The film is carried squarely on the shoulders of Owen Wilson, who plays screenwriter Gil who goes to Paris looking for inspiration after struggling. You feel the character is heavily based on Allen himself, not just because of his situation and his quest for creativity in a different city, but because the character dresses like Allen and talks like Allen, using Allen's famous extended vocabulary and squeezing in facts and neuroses about life into very short, quickly delivered sentences. Wilson is able to pull off the pacing of the film, and with that, he holds the film together. A lesser performance, and the film would have fallen down, as it relies heavily on its fast-paced dialogue (so fast, in fact, the film only lasts 94 minutes). Rachel McAdams is reduced to somewhat of a cameo role as his wife, which is a shame, but also not, because she's quite wooden when she does appear on screen. Michael Sheen's brief appearances as Paul, as he plays an upper-class know-it-all quite well, surprisingly enough. Even Carla Bruni is alright in her cameo as the tour guide. In the 1920's, Tom Hiddleston (there he is again) is utterly charming in bringing F. Scott Fitzgerald to life, and Corey Stoll is fitfully deep and poignant and drunk as Ernest Hemingway. Kathy Bates doesn't seem to play Gertrude Stein, she seems to play Friendly Mother Movie Role Which Is Usually Filled By Kathy Bates, while Adrian Brody does a great cameo as Salvador Dali.

However, Marion Cotillard does fantastically well as Adriana, Picasso's mistress and muse who falls in love with Gil and vice versa. Her character seems to be a 1920's equivalent of Gil, with aspirations of something greater whilst reminiscing of an earlier period as a great time than the present. The characters fit together well and Wilson and Cotillard have a lot of chemistry, which is surprising given the short amount of time they're given to develop it in. Although their romance doesn't explore any new territory plot-wise, the fact that their relationship IS full of clichés about romance and Paris is never going to be more fitting than it is here. I will say, Cotillard's character seems far less complex than Wilson's character; Gil seems to be more a man of contemplation and reminiscence and vocabulary and neuroses, it seems as if more thought was given to creating this one character over any other, and as such, Gil dominates the proceedings throughout, becoming the tour de force in any given situation, for which most of the fellow leading characters suffer for, let alone the secondary characters and cameos. Their impact is lessened, but not unnoticed by any means.

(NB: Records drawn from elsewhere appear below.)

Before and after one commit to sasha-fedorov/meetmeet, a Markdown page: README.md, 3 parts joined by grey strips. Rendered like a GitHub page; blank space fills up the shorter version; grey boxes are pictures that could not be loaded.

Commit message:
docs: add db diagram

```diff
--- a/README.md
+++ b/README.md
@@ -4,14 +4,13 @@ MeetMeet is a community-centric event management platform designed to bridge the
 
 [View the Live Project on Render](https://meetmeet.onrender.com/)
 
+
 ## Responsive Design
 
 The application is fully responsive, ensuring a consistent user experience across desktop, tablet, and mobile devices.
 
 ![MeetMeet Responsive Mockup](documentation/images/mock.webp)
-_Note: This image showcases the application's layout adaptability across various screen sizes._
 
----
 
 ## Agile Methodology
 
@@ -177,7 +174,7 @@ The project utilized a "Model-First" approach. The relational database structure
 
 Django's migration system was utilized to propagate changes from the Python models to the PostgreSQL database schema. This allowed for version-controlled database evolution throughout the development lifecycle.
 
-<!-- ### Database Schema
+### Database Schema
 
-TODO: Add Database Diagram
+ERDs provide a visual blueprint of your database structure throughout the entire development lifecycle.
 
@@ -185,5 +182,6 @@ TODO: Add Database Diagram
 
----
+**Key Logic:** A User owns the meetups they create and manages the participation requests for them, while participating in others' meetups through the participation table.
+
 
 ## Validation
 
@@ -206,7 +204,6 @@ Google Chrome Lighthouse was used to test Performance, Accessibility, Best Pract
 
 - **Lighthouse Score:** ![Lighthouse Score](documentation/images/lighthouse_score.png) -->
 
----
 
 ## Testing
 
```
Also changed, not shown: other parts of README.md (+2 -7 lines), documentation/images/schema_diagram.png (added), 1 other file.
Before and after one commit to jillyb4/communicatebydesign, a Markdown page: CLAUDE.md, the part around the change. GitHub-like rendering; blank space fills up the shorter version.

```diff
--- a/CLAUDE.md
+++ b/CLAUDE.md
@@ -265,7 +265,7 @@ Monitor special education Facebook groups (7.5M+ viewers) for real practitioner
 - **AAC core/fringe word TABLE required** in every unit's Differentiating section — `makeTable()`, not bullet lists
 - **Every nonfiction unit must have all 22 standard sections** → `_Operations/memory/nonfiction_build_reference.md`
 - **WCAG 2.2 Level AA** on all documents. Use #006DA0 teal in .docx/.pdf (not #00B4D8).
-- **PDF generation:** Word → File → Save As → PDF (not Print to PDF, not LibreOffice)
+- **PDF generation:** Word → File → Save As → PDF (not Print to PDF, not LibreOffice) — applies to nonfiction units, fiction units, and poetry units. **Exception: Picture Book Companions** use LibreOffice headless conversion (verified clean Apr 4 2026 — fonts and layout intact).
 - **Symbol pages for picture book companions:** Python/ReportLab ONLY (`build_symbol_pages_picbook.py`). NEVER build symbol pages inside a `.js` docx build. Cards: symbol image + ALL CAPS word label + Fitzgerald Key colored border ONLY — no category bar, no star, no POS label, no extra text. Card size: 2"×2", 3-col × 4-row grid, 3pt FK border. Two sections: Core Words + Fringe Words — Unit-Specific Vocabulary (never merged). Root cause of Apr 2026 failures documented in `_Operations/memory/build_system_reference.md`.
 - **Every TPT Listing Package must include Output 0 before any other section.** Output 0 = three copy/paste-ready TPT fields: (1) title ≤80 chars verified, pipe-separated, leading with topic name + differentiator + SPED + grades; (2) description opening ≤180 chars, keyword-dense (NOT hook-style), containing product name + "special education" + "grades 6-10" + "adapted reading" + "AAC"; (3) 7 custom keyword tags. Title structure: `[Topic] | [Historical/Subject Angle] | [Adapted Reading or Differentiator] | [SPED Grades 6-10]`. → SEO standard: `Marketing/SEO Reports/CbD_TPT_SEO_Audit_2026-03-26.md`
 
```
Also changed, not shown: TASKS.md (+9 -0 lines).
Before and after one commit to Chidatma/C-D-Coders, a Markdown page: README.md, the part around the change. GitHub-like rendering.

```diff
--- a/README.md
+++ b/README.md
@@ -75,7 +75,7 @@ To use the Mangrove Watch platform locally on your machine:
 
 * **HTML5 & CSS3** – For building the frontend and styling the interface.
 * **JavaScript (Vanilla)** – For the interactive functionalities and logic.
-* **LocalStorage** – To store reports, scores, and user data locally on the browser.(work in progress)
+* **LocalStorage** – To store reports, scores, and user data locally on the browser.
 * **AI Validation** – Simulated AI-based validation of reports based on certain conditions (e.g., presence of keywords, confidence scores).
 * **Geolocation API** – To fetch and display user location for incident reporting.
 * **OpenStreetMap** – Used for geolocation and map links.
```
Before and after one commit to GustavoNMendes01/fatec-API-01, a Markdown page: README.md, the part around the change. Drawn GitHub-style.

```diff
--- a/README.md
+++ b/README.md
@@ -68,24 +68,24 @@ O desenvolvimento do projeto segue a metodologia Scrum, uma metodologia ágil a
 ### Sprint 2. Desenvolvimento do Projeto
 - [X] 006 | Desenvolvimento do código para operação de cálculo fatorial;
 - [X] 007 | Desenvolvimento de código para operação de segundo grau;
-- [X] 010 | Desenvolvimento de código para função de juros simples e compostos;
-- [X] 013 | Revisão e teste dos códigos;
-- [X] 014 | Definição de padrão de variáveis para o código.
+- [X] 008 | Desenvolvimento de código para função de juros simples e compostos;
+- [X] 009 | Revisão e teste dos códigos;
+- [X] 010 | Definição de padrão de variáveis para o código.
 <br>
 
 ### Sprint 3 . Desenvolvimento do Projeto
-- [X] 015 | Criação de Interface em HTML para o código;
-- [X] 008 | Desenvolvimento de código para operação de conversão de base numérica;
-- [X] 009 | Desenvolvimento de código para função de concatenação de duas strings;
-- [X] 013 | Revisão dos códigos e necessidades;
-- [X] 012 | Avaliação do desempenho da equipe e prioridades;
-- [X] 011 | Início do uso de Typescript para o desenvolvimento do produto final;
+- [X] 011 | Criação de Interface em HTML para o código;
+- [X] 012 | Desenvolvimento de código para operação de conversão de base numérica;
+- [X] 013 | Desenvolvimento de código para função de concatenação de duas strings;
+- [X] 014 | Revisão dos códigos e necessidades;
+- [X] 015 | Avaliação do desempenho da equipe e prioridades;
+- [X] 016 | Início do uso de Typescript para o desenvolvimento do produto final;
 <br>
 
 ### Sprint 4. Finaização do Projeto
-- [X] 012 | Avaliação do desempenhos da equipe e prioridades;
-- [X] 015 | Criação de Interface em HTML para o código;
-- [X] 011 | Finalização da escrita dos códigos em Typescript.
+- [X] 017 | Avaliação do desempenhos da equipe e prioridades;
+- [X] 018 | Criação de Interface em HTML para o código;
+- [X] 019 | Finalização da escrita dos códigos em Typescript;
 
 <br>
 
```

Overall, it's a really interesting story Allen has devised here and he pulls it off well, hardly surprising given the years of experience he's had in delivering such films. The wide range of characters and the vast amount of fast-spoken dialogue mean you have to keep up with it; it is blink and you'll miss it at some points. Although some characters seem staged rather than natural, others are allowed to develop and flourish on screen and they do so greatly. The film looks beautifully shot, is directed well, and clearly written well as the dialogue is snappy and the story ticks along at a steady rate, reaching a firm conclusion. It may be full of clichés, but it's set in Paris, what did you expect? At least no-one gets engaged on top of the Eiffel Tower.

Rating: ****

Midnight in Paris was released on 7th October 2011 and is no longer being shown in cinemas.